[DATA SUPPLIED]
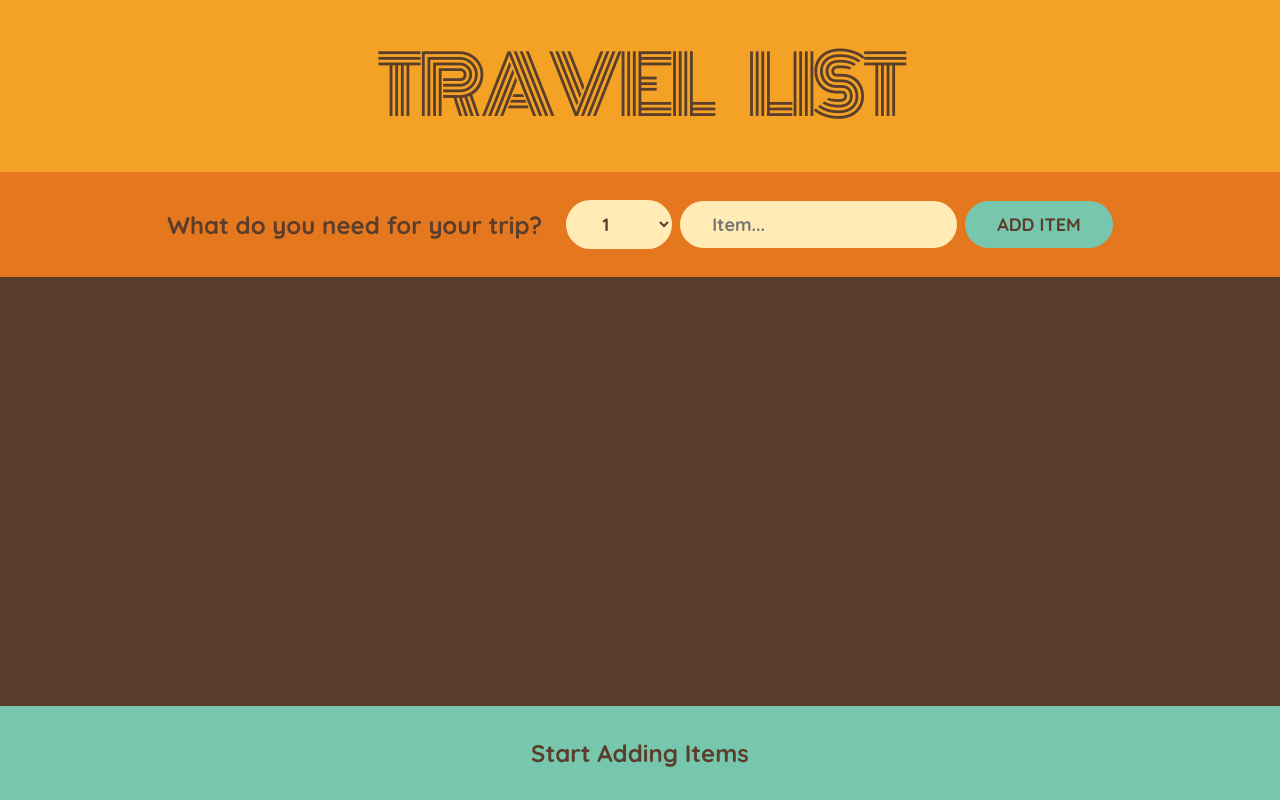
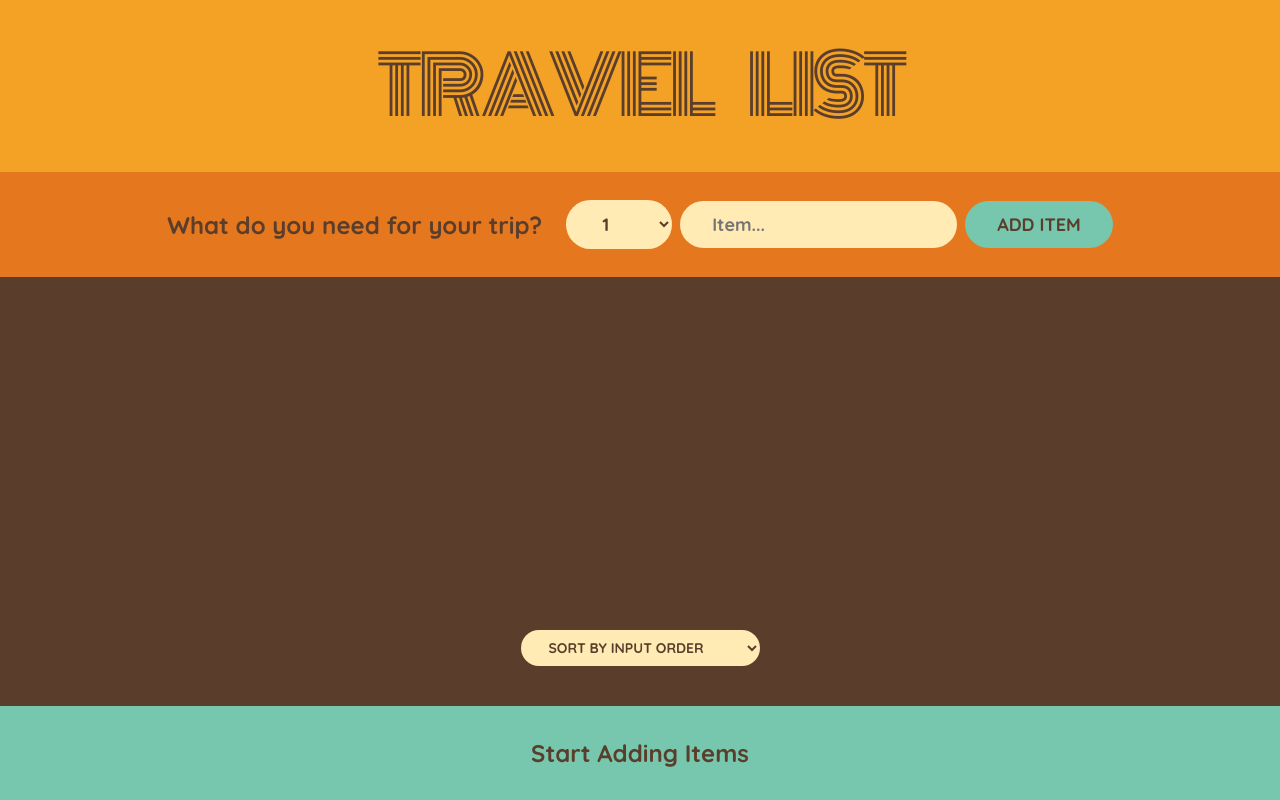
Before and after one commit to geor0014/simple_react_packing_app, a React (Create React App) app: page / in a window 1280 px wide. Built offline with nearby package versions, Linux system fonts and the light colour scheme.

Commit message:
8 - add item sorting

```diff
--- a/src/App.js
+++ b/src/App.js
@@ -81,10 +81,24 @@
   );
 }
 function PackingList({ items, onDeleteItem, onToggleItems }) {
+  const [sort, setSort] = useState("input");
+
+  let sortedItems;
+
+  if (sort === "input") sortedItems = items;
+
+  if (sort === "description")
+    sortedItems = items
+      .slice()
+      .sort((a, b) => a.description.localeCompare(b.description));
+
+  if (sort === "packed")
+    sortedItems = items.slice().sort((a, b) => a.packed - b.packed);
+
   return (
     <div className="list">
       <ul>
-        {items.map((item) => (
+        {sortedItems.map((item) => (
           <Item
             item={item}
             key={item.id}
@@ -93,6 +107,13 @@
           />
         ))}
       </ul>
+      <div className="actions">
+        <select value={sort} onChange={(e) => setSort(e.target.value)}>
+          <option value="input">Sort by input order</option>
+          <option value="description">Sort by description</option>
+          <option value="packed">Sort by packed status</option>
+        </select>
+      </div>
     </div>
   );
 }
@@ -108,9 +129,6 @@
 
   const percentage = Math.round((itemsPacked / numItems) * 100);
 
-  console.log(numItems);
-  console.log(itemsPacked);
-  console.log(percentage);
   return (
     <footer className="stats">
       <em>
```
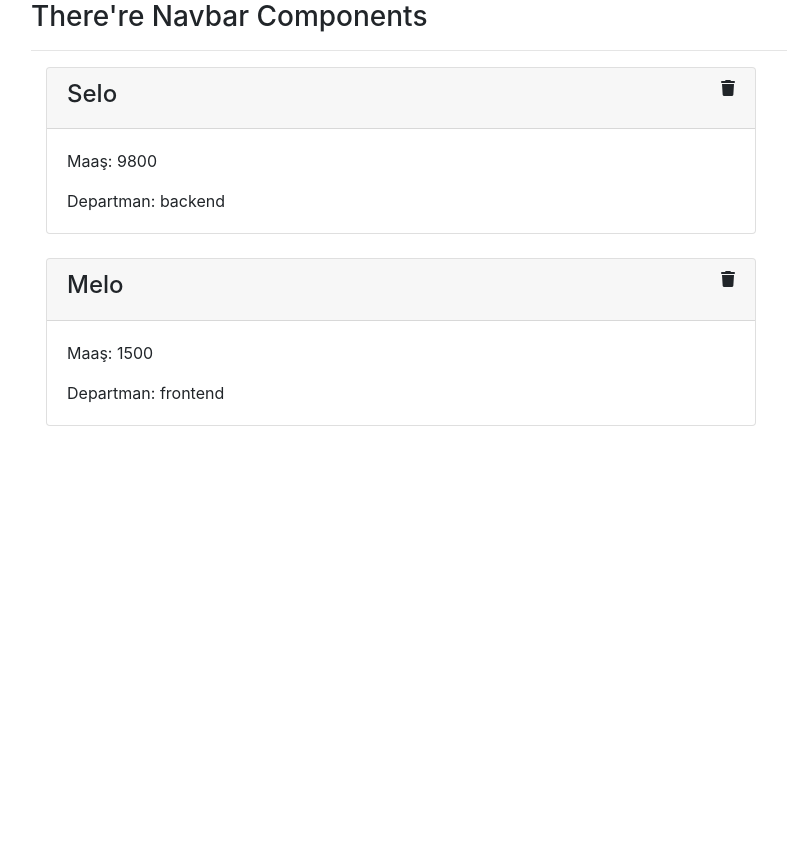
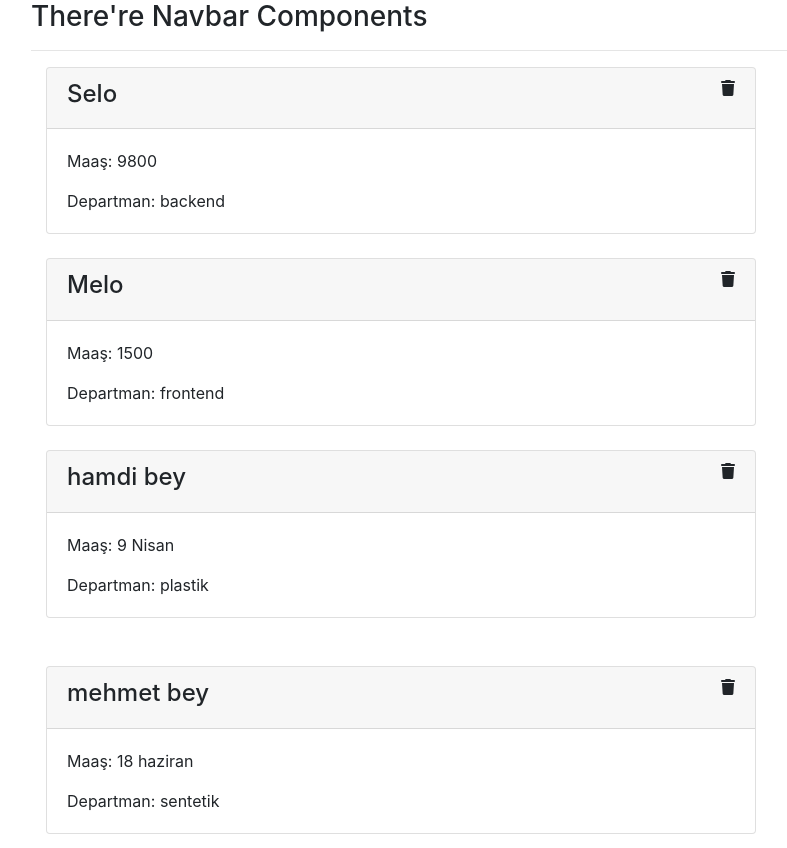
Before and after one commit to selcukyazicii/reactPractice, a React (Create React App) app in the folder reactt/: page / in a window 1280 px wide. Shown: the top 848 px of the page, without its empty margins (54-841 px from the left). Before the commit the page ends 800 px from the top, so only its background shows below. Built offline with nearby package versions, Linux system fonts and the light colour scheme.

Commit message:
addedProduct.js

```diff
--- a/reactt/src/App.js
+++ b/reactt/src/App.js
@@ -3,7 +3,7 @@ import React,{Component} from 'react';
 import './App.css';
 import Navbar from './components/Navbar';
 import User from './components/User';
-
+import Products from './components/Products';
 class App extends Component{
   render(){
     return(
@@ -21,6 +21,17 @@ class App extends Component{
         salary="1500"
         department="frontend"
         />
+        <Products
+        skt="9 Nisan"
+        hammadde="plastik"
+        owner="hamdi bey"
+        />
+        <br></br>
+        <Products
+        skt="18 haziran"
+        hammadde="sentetik"
+        owner="mehmet bey"
+        />
       </div>
     )
   }
--- /dev/null
+++ b/reactt/src/components/Products.js
@@ -0,0 +1,45 @@
+import React, { Component } from 'react'
+import PropTypes from 'prop-types'
+class Products extends Component {
+    state={
+        isVisiblee:true
+    }
+    onClickEventt=(e)=>{
+        this.setState({
+            isVisiblee:!this.state.isVisiblee
+        })
+    }
+
+    render() {
+
+        const{skt,hammadde,owner}=this.props
+        const{isVisiblee}=this.state
+        return (
+            <div className='col-md-8 mb-4'>
+            <div className='card'>
+                <div className='card-header d-flex justify-content-between'>
+                <h4 className='d-inline' onClick={this.onClickEventt}>{owner}</h4>
+                {/* <button className='btn btn-primary' onClick={this.onClickEventt}></button> */}
+                <i className="fas fa-trash"  style={{cursor:"pointer"}}></i>
+                </div>
+                {
+                    isVisiblee ? <div className="card-body">
+                    <p className="card-text">Maaş: {skt}</p>
+                    <p className="card-text">Departman: {hammadde}</p>
+                </div> : null
+                }
+
+            </div>
+        </div>
+        )
+    }
+}
+Products.propTypes={
+    skt:PropTypes.string.isRequired,
+    hammadde:PropTypes.string.isRequired
+}
+Products.defaultProps={
+    skt:"No Data",
+    hammadde:"No Data"
+}
+export default Products
```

[YOUR INSTRUCTIONS] Within the listing, count the lines that contain the word "sortedItems", and give the count by itself.

[TASK RESPONSE] 5